After a year of taking a backseat to more immediate problems caused by COVID-19, property tax reform is back as one of the key issues facing New York City.
Photo: Anna Bradley-Smith for BK Reader.

After a year of taking a backseat to more immediate problems caused by COVID-19, property tax reform is back as one of the key issues facing New York City.

In order to approach this matter, the New York City Advisory Commission on Property Tax Reform, formed in 2018 by Mayor Bill De Blasio and City Council Speaker Corey Johnson, is hosting a series of virtual hearings seeking input from the public on potential reforms.

Hearings have already happened here in Brooklyn and in Staten Island, with the other three boroughs taking place in the coming weeks.

A preliminary report from the commission was released in January 2020 with recommendations to create a fairer system, but the pandemic slowed momentum. Using the input from these public hearings, De Blasio has promised a finalized report before he leaves office in December.

Property tax reform has long been a contentious issue in New York City.

The city does not assess taxes at properties' full market value, instead opting for a complicated system dating back to World War II that separates properties into four classes, each being assessed at different rates of the estimated market value. In practice, the system has taxed wealthy homeowners, and condo or co-op owners at vastly lower rates than middle class homeowners. The system has also shown to tax communities of color at higher rates. 

"The current system is not fair," the Commission's preliminary report, which lists ten initial recommendations to confront this issue, says.

Among these recommendations is to merge co-ops, condominiums, rental buildings with up to ten units, and 1-3 family homes into one "residential" property class. It also recommends using a sales based methodology to value these residential properties, and to assess them at their full market value. This reform would, in theory, put all residential properties on the same playing field. 

Any reforms would require working with the state government as well as the city council and, due to the upcoming term limitation for De Blasio, the onus will likely fall on the next Mayoral administration.

For some critics, this is a good thing. 

"Bill de Blasio has not been effective in leveraging the powers and pulpit of the mayoralty against the powers that be in Albany," City Councilmembers Justin Brannon of South Brooklyn and Joe Borelli of Staten Island wrote in a recent Op-Ed.

"New Yorkers of all stripes — homeowners, tenants, renters and small landlords — should join us in demanding each [mayoral] candidate commit to supporting the tax commission's recommendations."

Still, these reforms will likely be a tough sell to many homeowners whose property taxes would go up should the recommendations of the commission come to fruition.

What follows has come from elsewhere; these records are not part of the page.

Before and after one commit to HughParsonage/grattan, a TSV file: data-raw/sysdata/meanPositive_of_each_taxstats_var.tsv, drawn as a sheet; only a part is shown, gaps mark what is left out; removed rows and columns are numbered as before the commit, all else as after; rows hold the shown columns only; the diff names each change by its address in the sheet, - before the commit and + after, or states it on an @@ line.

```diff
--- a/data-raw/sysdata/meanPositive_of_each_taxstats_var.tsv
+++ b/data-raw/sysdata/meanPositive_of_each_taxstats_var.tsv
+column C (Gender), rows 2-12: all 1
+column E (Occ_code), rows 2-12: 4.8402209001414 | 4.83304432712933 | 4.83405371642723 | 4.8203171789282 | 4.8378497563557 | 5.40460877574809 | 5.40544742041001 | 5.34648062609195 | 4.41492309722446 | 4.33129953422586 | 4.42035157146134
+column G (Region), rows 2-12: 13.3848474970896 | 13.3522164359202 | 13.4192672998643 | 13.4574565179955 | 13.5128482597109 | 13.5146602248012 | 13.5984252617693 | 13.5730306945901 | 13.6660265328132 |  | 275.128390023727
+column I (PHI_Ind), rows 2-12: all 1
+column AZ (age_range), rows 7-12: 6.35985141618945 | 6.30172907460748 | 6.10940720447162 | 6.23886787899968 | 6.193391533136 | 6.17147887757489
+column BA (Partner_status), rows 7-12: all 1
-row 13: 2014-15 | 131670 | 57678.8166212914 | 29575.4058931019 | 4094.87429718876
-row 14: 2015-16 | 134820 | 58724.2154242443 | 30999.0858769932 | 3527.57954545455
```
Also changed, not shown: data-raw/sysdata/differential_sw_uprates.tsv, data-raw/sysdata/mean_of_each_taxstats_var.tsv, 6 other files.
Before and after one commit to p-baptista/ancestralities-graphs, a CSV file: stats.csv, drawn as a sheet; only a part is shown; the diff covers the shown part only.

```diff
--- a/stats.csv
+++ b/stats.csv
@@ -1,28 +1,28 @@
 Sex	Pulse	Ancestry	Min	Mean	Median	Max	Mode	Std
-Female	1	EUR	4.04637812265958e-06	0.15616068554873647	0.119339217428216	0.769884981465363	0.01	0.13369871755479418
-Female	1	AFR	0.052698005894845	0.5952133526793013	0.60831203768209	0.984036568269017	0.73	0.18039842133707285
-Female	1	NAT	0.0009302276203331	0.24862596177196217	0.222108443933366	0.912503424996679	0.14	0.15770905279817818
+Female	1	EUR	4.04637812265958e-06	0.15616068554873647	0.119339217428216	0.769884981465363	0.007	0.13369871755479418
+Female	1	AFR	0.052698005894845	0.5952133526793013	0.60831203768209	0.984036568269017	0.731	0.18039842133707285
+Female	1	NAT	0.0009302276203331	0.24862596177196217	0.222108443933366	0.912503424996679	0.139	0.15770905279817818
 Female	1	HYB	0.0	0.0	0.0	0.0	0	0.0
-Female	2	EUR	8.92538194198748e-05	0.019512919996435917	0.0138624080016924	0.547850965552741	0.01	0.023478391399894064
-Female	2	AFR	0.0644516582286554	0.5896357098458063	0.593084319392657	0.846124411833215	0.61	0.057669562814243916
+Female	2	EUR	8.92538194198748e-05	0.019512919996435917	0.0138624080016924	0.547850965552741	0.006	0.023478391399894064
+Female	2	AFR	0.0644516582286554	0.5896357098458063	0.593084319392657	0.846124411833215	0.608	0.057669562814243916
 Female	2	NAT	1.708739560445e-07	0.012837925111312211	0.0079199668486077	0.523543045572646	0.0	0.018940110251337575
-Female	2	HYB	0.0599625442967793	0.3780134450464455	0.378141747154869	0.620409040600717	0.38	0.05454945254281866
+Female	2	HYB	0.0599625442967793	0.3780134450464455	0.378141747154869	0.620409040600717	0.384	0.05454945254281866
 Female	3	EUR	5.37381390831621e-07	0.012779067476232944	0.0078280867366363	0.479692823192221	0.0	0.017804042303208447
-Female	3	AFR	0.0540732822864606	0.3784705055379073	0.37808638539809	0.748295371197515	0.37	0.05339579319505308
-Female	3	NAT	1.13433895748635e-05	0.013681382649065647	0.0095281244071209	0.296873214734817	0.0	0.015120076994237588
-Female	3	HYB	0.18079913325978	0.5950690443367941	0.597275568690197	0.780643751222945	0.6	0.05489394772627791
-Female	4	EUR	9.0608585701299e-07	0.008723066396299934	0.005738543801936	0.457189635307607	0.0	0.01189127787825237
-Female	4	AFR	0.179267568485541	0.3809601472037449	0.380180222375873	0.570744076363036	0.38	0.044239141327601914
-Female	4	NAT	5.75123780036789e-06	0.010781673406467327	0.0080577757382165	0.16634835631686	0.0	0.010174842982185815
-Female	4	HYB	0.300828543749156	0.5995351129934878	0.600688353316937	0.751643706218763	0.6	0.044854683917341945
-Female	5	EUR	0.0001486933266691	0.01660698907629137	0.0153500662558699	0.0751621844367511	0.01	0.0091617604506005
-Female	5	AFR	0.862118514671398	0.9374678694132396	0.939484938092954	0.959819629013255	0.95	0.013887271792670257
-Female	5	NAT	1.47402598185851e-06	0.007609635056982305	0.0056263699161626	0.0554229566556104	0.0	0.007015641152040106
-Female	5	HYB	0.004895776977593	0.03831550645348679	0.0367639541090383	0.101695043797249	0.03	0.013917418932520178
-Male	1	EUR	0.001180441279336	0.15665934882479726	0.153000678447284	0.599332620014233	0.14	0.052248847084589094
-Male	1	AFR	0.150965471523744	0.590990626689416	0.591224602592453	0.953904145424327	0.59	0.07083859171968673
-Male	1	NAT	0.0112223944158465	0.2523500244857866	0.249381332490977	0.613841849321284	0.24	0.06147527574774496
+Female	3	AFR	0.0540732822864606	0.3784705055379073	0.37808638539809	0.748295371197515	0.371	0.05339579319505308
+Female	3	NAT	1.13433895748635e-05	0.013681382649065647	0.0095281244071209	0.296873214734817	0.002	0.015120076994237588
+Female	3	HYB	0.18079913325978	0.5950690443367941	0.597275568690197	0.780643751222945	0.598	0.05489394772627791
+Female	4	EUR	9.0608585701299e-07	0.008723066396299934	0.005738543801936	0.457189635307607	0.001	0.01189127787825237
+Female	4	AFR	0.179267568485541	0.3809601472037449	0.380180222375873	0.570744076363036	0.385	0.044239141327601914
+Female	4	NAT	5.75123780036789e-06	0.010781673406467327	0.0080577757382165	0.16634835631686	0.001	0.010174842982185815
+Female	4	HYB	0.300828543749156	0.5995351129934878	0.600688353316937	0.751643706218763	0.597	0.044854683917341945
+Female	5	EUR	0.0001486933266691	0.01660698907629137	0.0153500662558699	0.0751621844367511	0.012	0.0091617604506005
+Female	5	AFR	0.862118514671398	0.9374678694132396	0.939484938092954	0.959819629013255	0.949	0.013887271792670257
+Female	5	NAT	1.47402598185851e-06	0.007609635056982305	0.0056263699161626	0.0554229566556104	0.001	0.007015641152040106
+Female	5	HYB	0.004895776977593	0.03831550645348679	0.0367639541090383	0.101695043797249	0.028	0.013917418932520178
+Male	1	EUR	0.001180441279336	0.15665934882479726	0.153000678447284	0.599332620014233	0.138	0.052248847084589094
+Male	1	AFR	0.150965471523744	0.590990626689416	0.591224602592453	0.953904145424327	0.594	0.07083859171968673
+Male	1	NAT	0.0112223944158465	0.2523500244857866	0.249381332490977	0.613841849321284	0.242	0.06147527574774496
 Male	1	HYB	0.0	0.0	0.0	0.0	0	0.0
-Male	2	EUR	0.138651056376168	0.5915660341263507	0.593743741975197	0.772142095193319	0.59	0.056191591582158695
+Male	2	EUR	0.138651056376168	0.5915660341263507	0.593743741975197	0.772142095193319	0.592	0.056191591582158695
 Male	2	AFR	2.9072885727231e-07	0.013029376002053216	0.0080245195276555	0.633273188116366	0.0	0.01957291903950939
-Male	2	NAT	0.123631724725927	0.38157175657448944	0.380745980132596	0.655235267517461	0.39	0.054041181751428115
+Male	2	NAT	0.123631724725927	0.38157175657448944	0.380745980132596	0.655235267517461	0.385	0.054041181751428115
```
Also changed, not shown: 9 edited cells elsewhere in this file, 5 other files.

Though the Brooklyn public hearing has passed, anyone concerned about the current property tax system and any future reforms can still listen in to hearings for Queens, the Bronx and Manhattan.